"There's more breath- ability," said Salaiz, who was associate principal at Beyer from 2004 to 2006. "Walking through the hallways, it's less of a struggle to get to class."
Salaiz, who was principal at Mark Twain Junior High last year, replaced Randy Fillpot this fall. Fillpot was Beyer's principal from 2003 to 2007 and now works as Modesto City Schools' director of curriculum for secondary education.
Tuesday, Salaiz spoke about creating new vocational education classes for students and the challenges facing high school freshmen:
Q: What's the key to helping students successfully make the transition into high school?
A: "I know how traumatic it can be moving from elementary to junior high and junior high to high school. ... We need to give (students) the opportunity to learn about the school before they are thrown into it. They go from being in a single room the entire day as elementary schoolers to now they're changing classes every period. We're in the process of starting a Summer Academy, where students can have more than one day to come in, go over their schedules and learn about the traditions and culture at Beyer."
Q: You were principal at Mark Twain Junior High last year when three girls were grabbed by a man on their way to school. What did you learn about student safety from that incident?
A: "It's never easy when students aren't allowed to feel safe coming to school. It's simply about making sure you're communicating with everyone involved, so they know we're doing everything in our power to make sure the school is safe. We sent out a letter to parents and made sure our support staff was sharing the correct information with parents."
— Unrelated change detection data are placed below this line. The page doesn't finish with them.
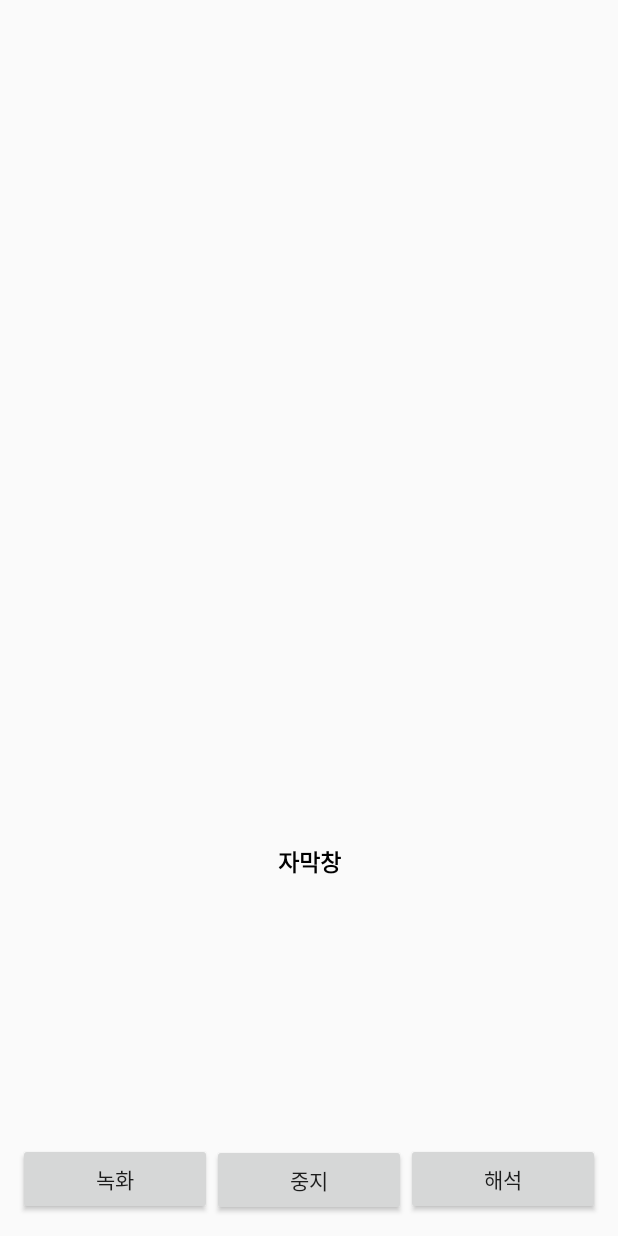
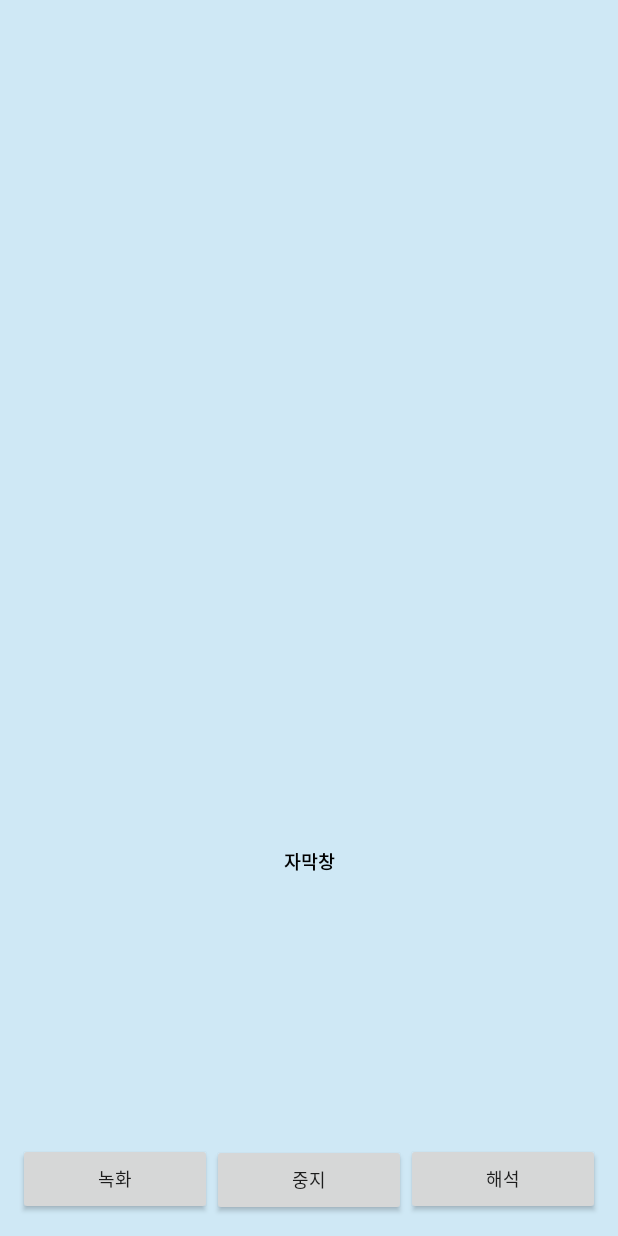
Before and after one commit to yelim1997/Awoollim, an Android app: the layout activity_main2.xml on its own in the app's theme, with its tools: preview values and no code run, on a phone screen of 412 x 824 dp. Run offline under Robolectric (Android 15) with nearby library versions, the phone set to English and light mode, and no system bars.

Commit message:
영상->자막 업로드 1-1 (레이아웃수정)

```diff
--- a/app/src/main/java/com/example/awoollim/Main2Activity.java
+++ b/app/src/main/java/com/example/awoollim/Main2Activity.java
@@ -46,7 +46,6 @@ public class Main2Activity extends AppCompatActivity {
         // 저장소 확인
         String state = Environment.getExternalStorageState();
         if (!state.equals(Environment.MEDIA_MOUNTED)) {
-            Log.d(TAG, "External Storage Media is not mounted.");
         } else {
             EXTERNAL_STORAGE_PATH = Environment.getExternalStorageDirectory().getAbsolutePath();
         }
@@ -77,7 +76,6 @@ public class Main2Activity extends AppCompatActivity {
                     recorder.setVideoEncoder(MediaRecorder.VideoEncoder.DEFAULT);
 
                     filename = createFilename();
-                    Log.d(TAG, "current filename : " + filename);
                     recorder.setOutputFile(filename);
 
                     recorder.setPreviewDisplay(holder.getSurface());
@@ -85,8 +83,6 @@ public class Main2Activity extends AppCompatActivity {
                     recorder.start();
 
                 } catch (Exception ex) {
-                    Log.e(TAG, "Exception : ", ex);
-
                     recorder.release();
                     recorder = null;
                 }
@@ -115,7 +111,6 @@ public class Main2Activity extends AppCompatActivity {
 
                 Uri videoUri = getContentResolver().insert(MediaStore.Video.Media.EXTERNAL_CONTENT_URI, values);
                 if (videoUri == null) {
-                    Log.d("SampleVideoRecorder", "Video insert failed.");
                     return;
                 }
 
@@ -175,7 +170,6 @@ public class Main2Activity extends AppCompatActivity {
 
         String newFilename = "";
         if (EXTERNAL_STORAGE_PATH == null || EXTERNAL_STORAGE_PATH.equals("")) {
-
             newFilename = RECORDED_FILE + fileIndex + ".mp4";
         } else {
             newFilename = EXTERNAL_STORAGE_PATH + "/" + RECORDED_FILE + fileIndex + ".mp4";
--- a/app/src/main/res/layout/activity_main2.xml
+++ b/app/src/main/res/layout/activity_main2.xml
@@ -7,12 +7,15 @@
     android:paddingBottom="@dimen/activity_vertical_margin"
     android:paddingLeft="@dimen/activity_horizontal_margin"
     android:paddingRight="@dimen/activity_horizontal_margin"
-    android:paddingTop="@dimen/activity_vertical_margin" >
+    android:paddingTop="@dimen/activity_vertical_margin"
+    android:background="@color/colorPrimary"
+    >
 
     <LinearLayout
         android:layout_width="match_parent"
         android:layout_height="match_parent"
         android:orientation="vertical"
+        android:layout_gravity="top"
         android:layout_weight="1">
 
         <FrameLayout
@@ -24,7 +27,7 @@
             android:layout_width="match_parent"
             android:layout_height="match_parent"
             android:text="자막창"
-            android:textSize="15sp"
+            android:textSize="12sp"
             android:gravity="center"
             android:textStyle="bold"
             android:textColor="#000000"
@@ -34,29 +37,31 @@
     <LinearLayout
         android:layout_width="match_parent"
         android:layout_height="match_parent"
+        android:layout_gravity="bottom"
         android:layout_weight="15">
         <Button
             android:id="@+id/recordBtn"
             android:layout_width="wrap_content"
             android:layout_height="wrap_content"
             android:layout_gravity="left"
+            android:textSize="12sp"
             android:layout_weight="1"
-            android:text="녹화"
-            />
+            android:text="녹화"/>
         <Button
             android:id="@+id/recordStopBtn"
             android:layout_width="wrap_content"
             android:layout_height="wrap_content"
             android:layout_gravity="center"
+            android:textSize="12sp"
             android:layout_weight="1"
-            android:text="중지"
-            />
+            android:text="중지"/>
         <Button
             android:layout_width="wrap_content"
             android:layout_height="wrap_content"
             android:layout_gravity="right"
+            android:textSize="12sp"
             android:layout_weight="1"
-            android:text="해석"/>
+            android:text="해석" />
     </LinearLayout>
 
 </LinearLayout>
```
Q: What's your ultimate goal for students who enter Beyer?
A: "By the time students leave, they should be ready for college or ready for the work force. One of my goals is to provide all students with classes that tap into their interests, some way, somehow, and prepare them for life after high school. Beyer has food service and hospitality, business entrepreneurship, and plant and animal science technology pathways for students. I want to create more pathways on specific courses of study."
Q: What were you voted "most likely" to be in your high school yearbook?
A: "I didn't get voted anything, but I always felt that the best decision I made was to get involved in school. I played baseball all four years in high school and in college as well. I was involved in the band and got to go to a lot of great places, not the least of which was marching on the field at Candlestick Park in 1984 for opening day. Moving from a public school to a private school, I struggled with wanting to stay for the first couple of weeks. The thing that saved me was being involved in band."
Bee staff writer Merrill Balassone can be reached at email@example.com or 578-2337.